"You know, it's strange," she said, holding up a can of string beans and studying it. "An hour ago, I wouldn't have a clue what this says. Now, I can read it with no problem. Is that an effect of the cabin?"
Khamael nodded. "Once someone decides to stay--or has no choice, in your case--the cabin starts magically adapting them to live here."
"Adapting? You mean, kind of like terraforming a world, only doing it with a person?"
"Something like that, yes."
"Cool." Lani smiled and set the can down on the counter. "I can't find a can opener here. Can you help me find it?"
"Sure. Just give me a minute."

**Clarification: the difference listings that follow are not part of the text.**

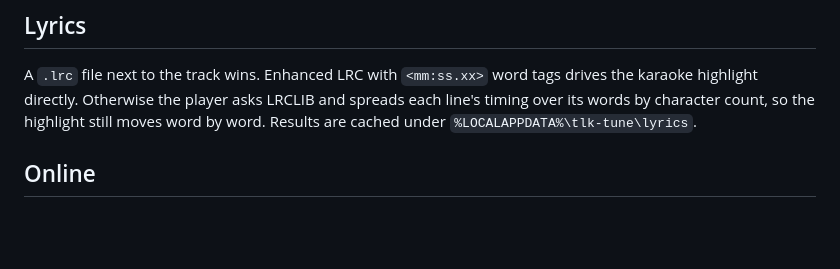
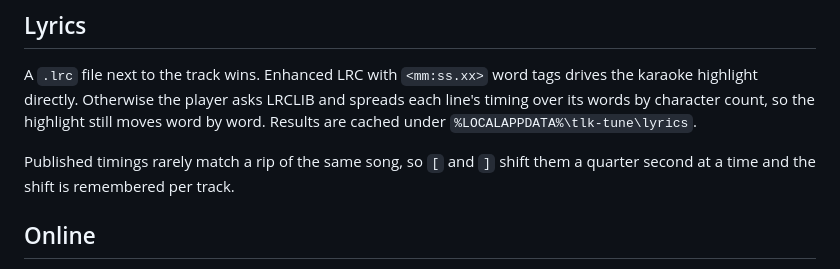
Before and after one commit to Talkdedsec/tlk-tune, a Markdown page: README.md, the part around the change. GitHub-like rendering; blank space fills up the shorter version.

```diff
--- a/README.md
+++ b/README.md
@@ -158,6 +158,9 @@ spreads each line's timing over its words by character count, so the highlight
 still moves word by word. Results are cached under
 `%LOCALAPPDATA%\tlk-tune\lyrics`.
 
+Published timings rarely match a rip of the same song, so `[` and `]` shift
+them a quarter second at a time and the shift is remembered per track.
+
 ## Online
 
 With `yt-dlp` on PATH, `/` then `s: query` searches. Playback streams over HTTP
```
Also changed, not shown: README.tr.md (+3 -0 lines).
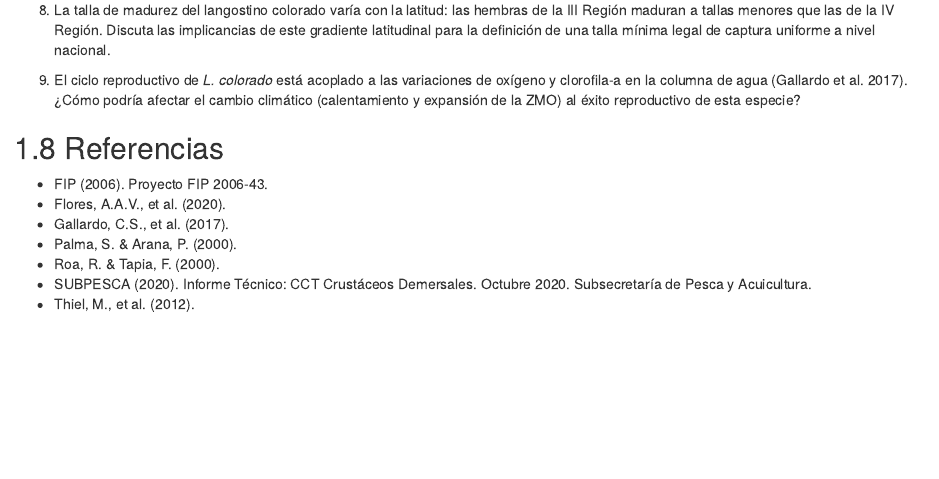
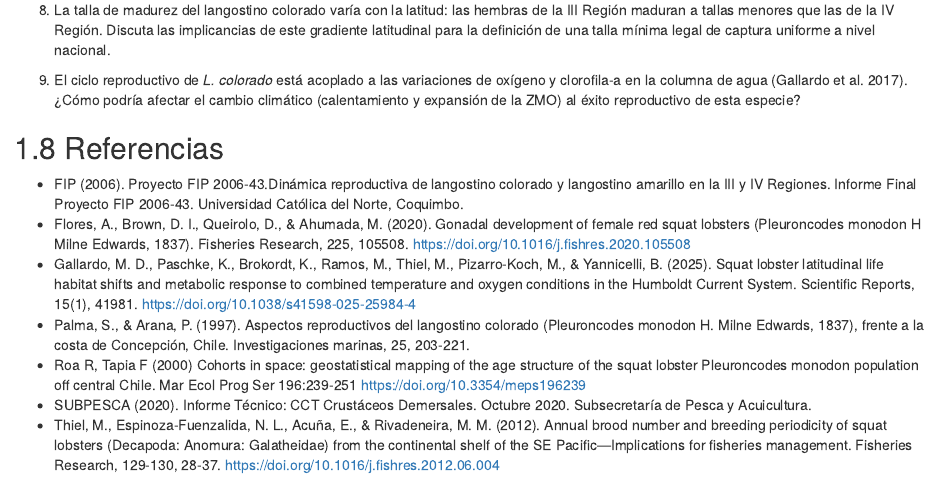
Before and after one commit to LuisACubillos/BiolRec_Book, an R Markdown document (02-crustaceos.Rmd): the page in a window 1100 px wide, from 6480 px down. Rendered offline with R 4.5, knitr and Pandoc, with nearby package versions; drawn as R Markdown's standard HTML page in place of the format the file asks for.

Commit message:
Actualiza referencias

```diff
--- a/02-crustaceos.Rmd
+++ b/02-crustaceos.Rmd
@@ -357,10 +357,10 @@ Este capítulo presentó los fundamentos biológicos y el estado de las pesquer
 
 ## Referencias {#referencias-crustaceos}
 
-- FIP (2006). Proyecto FIP 2006-43.
-- Flores, A.A.V., et al. (2020).
-- Gallardo, C.S., et al. (2017).
-- Palma, S. & Arana, P. (2000).
-- Roa, R. & Tapia, F. (2000).
+- FIP (2006). Proyecto FIP 2006-43.Dinámica reproductiva de langostino colorado y langostino amarillo en la III y IV Regiones. Informe Final Proyecto FIP 2006-43. Universidad Católica del Norte, Coquimbo.
+- Flores, A., Brown, D. I., Queirolo, D., & Ahumada, M. (2020). Gonadal development of female red squat lobsters (Pleuroncodes monodon H Milne Edwards, 1837). Fisheries Research, 225, 105508. https://doi.org/10.1016/j.fishres.2020.105508
+- Gallardo, M. D., Paschke, K., Brokordt, K., Ramos, M., Thiel, M., Pizarro-Koch, M., & Yannicelli, B. (2025). Squat lobster latitudinal life habitat shifts and metabolic response to combined temperature and oxygen conditions in the Humboldt Current System. Scientific Reports, 15(1), 41981. https://doi.org/10.1038/s41598-025-25984-4
+- Palma, S., & Arana, P. (1997). Aspectos reproductivos del langostino colorado (Pleuroncodes monodon H. Milne Edwards, 1837), frente a la costa de Concepción, Chile. Investigaciones marinas, 25, 203-221.
+- Roa R, Tapia F (2000) Cohorts in space: geostatistical mapping of the age structure of the squat lobster Pleuroncodes monodon population off central Chile. Mar Ecol Prog Ser 196:239-251 https://doi.org/10.3354/meps196239
 - SUBPESCA (2020). Informe Técnico: CCT Crustáceos Demersales. Octubre 2020. Subsecretaría de Pesca y Acuicultura.
-- Thiel, M., et al. (2012).
+- Thiel, M., Espinoza-Fuenzalida, N. L., Acuña, E., & Rivadeneira, M. M. (2012). Annual brood number and breeding periodicity of squat lobsters (Decapoda: Anomura: Galatheidae) from the continental shelf of the SE Pacific—Implications for fisheries management. Fisheries Research, 129-130, 28-37. https://doi.org/10.1016/j.fishres.2012.06.004
```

He got the fire going, added another log, then closed the doors on the wood stove before joining Lani in the small kitchenette area. He found a can opener and showed her how to use it, then he filled the quava machine to brew some quava. He chose the decaffeinated kind, since it was starting to get late, and Lani didn't need its stimulating effects so close to bedtime. Then he rooted around in the ice box and found a creamy, frozen treat in the freezer section. He set it out to soften up a bit while they ate. Then he dished up some of the dessert afterward.
"So, what do you think so far?" he asked, once they were seated on the sofa.
"So far, I think your world has delicious food, and you are very good company."
"I'm glad to hear that," he laughed. "You're good company, too. I can't wait to introduce you to my family. And to Ronen."
"I'll admit I'm a bit shy, but I'll try to overcome it."
"In this family, you won't have a choice. We're all pretty outgoing."
"I'll look at that as a challenge."
"Good," Khamael said. He leaned his head against hers. "It's been a long time since I've sat and enjoyed an evening with a beautiful woman. I don't know if I'll ever want to go back home."
Lani said nothing, and he looked down at her, a little worried. Her eyes were closed, and her breathing was shallow. He realized she'd fallen asleep.
He smiled and kissed the top of her head. He let her sleep long enough so that she wouldn't awaken easily, then he rose, lifted her off the sofa, and laid her in the bed.
He went back to the sofa and watched her sleep, hoping with all his might that she would grow to love him. He could already feel his heart warming to her, and he wanted her to feel it, too.
Time would tell, he supposed. And if this first day with her was any indication, the future looked to be bright. Very bright, indeed.